*Data provided:*
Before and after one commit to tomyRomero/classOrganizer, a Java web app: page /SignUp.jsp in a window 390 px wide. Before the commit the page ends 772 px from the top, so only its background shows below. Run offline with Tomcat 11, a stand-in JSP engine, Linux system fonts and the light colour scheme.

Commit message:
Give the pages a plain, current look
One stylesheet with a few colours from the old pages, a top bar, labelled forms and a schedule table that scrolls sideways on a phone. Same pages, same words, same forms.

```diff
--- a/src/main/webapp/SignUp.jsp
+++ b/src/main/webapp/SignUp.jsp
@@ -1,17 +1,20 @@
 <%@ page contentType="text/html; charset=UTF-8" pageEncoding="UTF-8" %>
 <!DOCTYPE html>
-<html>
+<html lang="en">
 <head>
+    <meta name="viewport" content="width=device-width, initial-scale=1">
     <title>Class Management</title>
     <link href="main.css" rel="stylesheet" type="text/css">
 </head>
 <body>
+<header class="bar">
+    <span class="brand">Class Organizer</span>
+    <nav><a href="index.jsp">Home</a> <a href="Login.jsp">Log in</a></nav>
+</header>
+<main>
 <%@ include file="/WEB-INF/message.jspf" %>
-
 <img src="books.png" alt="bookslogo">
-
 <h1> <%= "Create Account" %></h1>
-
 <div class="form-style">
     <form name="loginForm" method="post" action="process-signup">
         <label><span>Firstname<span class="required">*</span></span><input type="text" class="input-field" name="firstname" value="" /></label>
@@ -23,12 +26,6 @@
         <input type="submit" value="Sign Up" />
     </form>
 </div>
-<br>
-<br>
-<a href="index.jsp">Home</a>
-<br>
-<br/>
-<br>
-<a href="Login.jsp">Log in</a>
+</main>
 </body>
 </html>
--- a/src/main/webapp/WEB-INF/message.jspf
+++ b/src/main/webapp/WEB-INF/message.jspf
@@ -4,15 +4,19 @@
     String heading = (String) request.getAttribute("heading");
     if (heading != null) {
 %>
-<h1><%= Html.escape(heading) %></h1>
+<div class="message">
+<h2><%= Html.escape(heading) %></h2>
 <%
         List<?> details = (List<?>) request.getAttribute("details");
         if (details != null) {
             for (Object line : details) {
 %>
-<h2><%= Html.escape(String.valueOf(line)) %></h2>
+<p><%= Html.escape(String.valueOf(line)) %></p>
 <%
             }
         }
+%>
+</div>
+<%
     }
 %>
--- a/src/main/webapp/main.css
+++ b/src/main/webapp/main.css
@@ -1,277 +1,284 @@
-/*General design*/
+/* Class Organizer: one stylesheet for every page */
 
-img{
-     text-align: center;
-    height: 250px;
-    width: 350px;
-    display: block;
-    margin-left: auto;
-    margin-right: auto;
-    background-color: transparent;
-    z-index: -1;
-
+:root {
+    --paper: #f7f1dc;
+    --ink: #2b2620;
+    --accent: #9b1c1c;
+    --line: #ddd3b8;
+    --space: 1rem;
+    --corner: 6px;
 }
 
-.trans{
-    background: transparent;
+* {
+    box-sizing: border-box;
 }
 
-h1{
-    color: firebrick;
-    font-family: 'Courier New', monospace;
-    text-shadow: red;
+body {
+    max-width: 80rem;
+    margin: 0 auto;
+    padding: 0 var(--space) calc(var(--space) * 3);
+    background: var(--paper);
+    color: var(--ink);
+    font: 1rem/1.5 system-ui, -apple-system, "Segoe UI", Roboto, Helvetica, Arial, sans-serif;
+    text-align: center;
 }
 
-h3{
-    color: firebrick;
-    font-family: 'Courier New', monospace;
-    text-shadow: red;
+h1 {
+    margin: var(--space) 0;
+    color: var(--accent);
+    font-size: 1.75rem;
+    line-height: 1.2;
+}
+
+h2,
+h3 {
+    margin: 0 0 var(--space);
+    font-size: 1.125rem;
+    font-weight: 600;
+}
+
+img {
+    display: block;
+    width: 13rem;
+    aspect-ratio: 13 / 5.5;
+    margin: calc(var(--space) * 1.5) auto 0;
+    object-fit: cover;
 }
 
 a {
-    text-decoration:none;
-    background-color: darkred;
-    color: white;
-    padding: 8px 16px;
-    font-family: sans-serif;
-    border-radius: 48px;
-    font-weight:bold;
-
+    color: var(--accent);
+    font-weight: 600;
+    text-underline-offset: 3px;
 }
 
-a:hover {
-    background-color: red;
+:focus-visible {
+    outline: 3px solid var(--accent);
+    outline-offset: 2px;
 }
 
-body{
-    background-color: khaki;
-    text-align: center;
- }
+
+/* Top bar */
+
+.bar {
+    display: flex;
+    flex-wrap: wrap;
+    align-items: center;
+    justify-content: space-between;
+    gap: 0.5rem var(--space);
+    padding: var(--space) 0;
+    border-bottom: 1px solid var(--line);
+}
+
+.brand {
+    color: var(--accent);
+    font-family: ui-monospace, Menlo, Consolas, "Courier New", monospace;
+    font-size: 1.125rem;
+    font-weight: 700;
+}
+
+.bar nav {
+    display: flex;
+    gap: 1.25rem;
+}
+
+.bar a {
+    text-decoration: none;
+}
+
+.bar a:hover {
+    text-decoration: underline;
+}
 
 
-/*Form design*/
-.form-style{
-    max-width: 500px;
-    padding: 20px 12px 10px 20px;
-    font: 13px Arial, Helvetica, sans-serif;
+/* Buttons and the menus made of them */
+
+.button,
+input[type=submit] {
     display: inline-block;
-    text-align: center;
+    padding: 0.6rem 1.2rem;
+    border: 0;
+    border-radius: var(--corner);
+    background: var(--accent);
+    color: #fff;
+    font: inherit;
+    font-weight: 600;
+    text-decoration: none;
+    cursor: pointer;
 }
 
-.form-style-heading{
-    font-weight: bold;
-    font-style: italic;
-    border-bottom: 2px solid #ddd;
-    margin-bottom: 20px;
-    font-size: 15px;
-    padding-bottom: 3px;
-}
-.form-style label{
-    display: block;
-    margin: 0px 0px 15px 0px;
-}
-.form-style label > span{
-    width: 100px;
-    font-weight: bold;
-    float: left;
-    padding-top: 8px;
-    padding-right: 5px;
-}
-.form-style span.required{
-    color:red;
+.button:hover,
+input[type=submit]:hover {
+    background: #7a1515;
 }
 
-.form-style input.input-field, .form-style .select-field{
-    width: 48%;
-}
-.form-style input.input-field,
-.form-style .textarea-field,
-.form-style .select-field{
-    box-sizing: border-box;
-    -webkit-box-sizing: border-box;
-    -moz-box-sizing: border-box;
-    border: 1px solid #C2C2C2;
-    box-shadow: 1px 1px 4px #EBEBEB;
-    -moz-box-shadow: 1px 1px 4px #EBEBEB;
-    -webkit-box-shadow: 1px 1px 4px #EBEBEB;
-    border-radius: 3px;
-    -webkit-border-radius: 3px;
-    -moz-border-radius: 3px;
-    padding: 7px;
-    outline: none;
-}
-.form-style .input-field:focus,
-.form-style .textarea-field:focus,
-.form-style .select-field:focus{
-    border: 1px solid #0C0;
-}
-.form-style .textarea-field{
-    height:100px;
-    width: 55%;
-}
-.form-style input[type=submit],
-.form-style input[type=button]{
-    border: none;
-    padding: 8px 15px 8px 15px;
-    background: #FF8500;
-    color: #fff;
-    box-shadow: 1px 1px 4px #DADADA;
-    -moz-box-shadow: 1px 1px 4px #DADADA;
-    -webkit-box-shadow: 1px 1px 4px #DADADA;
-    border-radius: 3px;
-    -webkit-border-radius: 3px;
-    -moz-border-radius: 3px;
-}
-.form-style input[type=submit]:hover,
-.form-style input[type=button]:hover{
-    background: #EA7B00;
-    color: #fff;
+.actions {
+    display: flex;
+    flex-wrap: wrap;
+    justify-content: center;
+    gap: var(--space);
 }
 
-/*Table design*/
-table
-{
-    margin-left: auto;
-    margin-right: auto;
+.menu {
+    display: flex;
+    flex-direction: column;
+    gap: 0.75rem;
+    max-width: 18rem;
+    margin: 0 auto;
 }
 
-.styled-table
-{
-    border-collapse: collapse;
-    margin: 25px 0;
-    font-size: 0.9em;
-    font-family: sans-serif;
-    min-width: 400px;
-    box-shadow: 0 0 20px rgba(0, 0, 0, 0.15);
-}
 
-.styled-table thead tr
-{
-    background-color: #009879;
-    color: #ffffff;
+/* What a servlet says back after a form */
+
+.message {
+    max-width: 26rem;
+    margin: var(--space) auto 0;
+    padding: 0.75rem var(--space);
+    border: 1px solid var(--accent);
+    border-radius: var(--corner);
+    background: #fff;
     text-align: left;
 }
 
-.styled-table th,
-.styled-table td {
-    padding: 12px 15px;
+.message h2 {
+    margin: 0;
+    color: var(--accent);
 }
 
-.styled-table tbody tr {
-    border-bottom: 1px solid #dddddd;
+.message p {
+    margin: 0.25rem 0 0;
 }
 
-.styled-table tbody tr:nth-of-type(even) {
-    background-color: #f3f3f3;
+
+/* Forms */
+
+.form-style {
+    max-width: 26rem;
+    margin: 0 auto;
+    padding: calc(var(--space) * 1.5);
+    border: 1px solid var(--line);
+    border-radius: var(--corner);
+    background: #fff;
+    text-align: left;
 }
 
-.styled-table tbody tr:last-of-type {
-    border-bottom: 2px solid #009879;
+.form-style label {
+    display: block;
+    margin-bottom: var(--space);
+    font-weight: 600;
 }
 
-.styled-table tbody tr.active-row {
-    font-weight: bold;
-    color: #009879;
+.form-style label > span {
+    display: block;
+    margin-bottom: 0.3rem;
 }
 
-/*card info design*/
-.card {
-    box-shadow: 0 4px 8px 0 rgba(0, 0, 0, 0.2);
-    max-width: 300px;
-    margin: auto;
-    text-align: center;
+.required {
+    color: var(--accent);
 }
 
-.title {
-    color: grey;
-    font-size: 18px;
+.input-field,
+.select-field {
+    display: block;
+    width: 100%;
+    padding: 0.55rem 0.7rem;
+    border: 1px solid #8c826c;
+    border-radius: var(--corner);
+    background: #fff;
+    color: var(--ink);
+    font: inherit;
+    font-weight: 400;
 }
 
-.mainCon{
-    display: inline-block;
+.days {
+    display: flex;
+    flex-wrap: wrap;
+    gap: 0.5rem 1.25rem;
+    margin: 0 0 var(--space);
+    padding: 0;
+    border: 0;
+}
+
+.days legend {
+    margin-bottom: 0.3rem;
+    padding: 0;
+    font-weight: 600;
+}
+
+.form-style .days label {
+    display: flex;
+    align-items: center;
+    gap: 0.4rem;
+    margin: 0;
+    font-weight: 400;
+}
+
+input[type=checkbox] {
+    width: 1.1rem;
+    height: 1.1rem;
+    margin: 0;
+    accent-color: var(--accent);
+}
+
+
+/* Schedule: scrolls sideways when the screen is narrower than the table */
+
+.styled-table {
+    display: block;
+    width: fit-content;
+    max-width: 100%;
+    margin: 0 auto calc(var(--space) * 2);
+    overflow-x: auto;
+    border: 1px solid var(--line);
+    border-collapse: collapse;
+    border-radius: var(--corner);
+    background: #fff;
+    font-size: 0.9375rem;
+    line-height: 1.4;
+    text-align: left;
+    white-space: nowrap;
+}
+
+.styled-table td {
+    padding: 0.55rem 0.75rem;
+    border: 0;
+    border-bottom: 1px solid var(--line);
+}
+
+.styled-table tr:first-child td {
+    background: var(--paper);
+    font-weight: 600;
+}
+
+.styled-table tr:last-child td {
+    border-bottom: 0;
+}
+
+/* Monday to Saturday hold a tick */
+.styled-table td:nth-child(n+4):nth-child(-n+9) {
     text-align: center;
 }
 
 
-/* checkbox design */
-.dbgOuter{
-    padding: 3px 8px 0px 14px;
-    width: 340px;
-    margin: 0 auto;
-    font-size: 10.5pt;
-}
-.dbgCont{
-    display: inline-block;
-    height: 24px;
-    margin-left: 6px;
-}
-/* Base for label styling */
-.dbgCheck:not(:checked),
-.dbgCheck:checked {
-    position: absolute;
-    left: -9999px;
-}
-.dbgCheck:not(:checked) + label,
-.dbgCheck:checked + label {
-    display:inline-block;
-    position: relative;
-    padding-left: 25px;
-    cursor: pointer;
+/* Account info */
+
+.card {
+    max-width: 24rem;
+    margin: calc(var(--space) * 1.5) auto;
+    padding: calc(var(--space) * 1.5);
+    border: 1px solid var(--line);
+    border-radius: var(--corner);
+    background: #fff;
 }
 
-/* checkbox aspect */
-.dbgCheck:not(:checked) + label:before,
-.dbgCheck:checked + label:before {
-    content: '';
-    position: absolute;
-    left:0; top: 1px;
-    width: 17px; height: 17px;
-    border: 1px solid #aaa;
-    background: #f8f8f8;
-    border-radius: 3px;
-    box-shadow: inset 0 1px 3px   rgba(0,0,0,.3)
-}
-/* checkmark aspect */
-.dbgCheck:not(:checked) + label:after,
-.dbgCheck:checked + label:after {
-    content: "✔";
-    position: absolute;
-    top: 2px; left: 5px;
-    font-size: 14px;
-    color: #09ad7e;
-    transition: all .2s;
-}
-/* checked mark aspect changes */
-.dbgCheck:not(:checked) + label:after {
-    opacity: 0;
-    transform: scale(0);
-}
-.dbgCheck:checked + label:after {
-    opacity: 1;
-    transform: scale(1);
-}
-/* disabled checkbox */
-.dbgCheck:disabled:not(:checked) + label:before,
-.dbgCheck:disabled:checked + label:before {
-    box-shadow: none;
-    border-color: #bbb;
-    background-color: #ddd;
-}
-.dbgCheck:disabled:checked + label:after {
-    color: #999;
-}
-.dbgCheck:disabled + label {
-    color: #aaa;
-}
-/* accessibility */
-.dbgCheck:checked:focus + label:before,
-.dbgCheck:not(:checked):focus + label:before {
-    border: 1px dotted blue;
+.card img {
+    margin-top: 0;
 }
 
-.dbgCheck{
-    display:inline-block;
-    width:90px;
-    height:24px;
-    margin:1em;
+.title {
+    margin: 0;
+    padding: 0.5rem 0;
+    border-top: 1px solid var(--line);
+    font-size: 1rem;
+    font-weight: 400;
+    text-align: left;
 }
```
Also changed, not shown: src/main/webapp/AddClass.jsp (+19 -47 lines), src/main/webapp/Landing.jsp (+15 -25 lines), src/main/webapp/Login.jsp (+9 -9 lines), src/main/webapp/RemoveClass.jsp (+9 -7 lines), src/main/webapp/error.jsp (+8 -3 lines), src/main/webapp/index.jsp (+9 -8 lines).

*Task item:* How many of the lines above contain the word "left"? Only the number should be given.

*Response to the task:* 12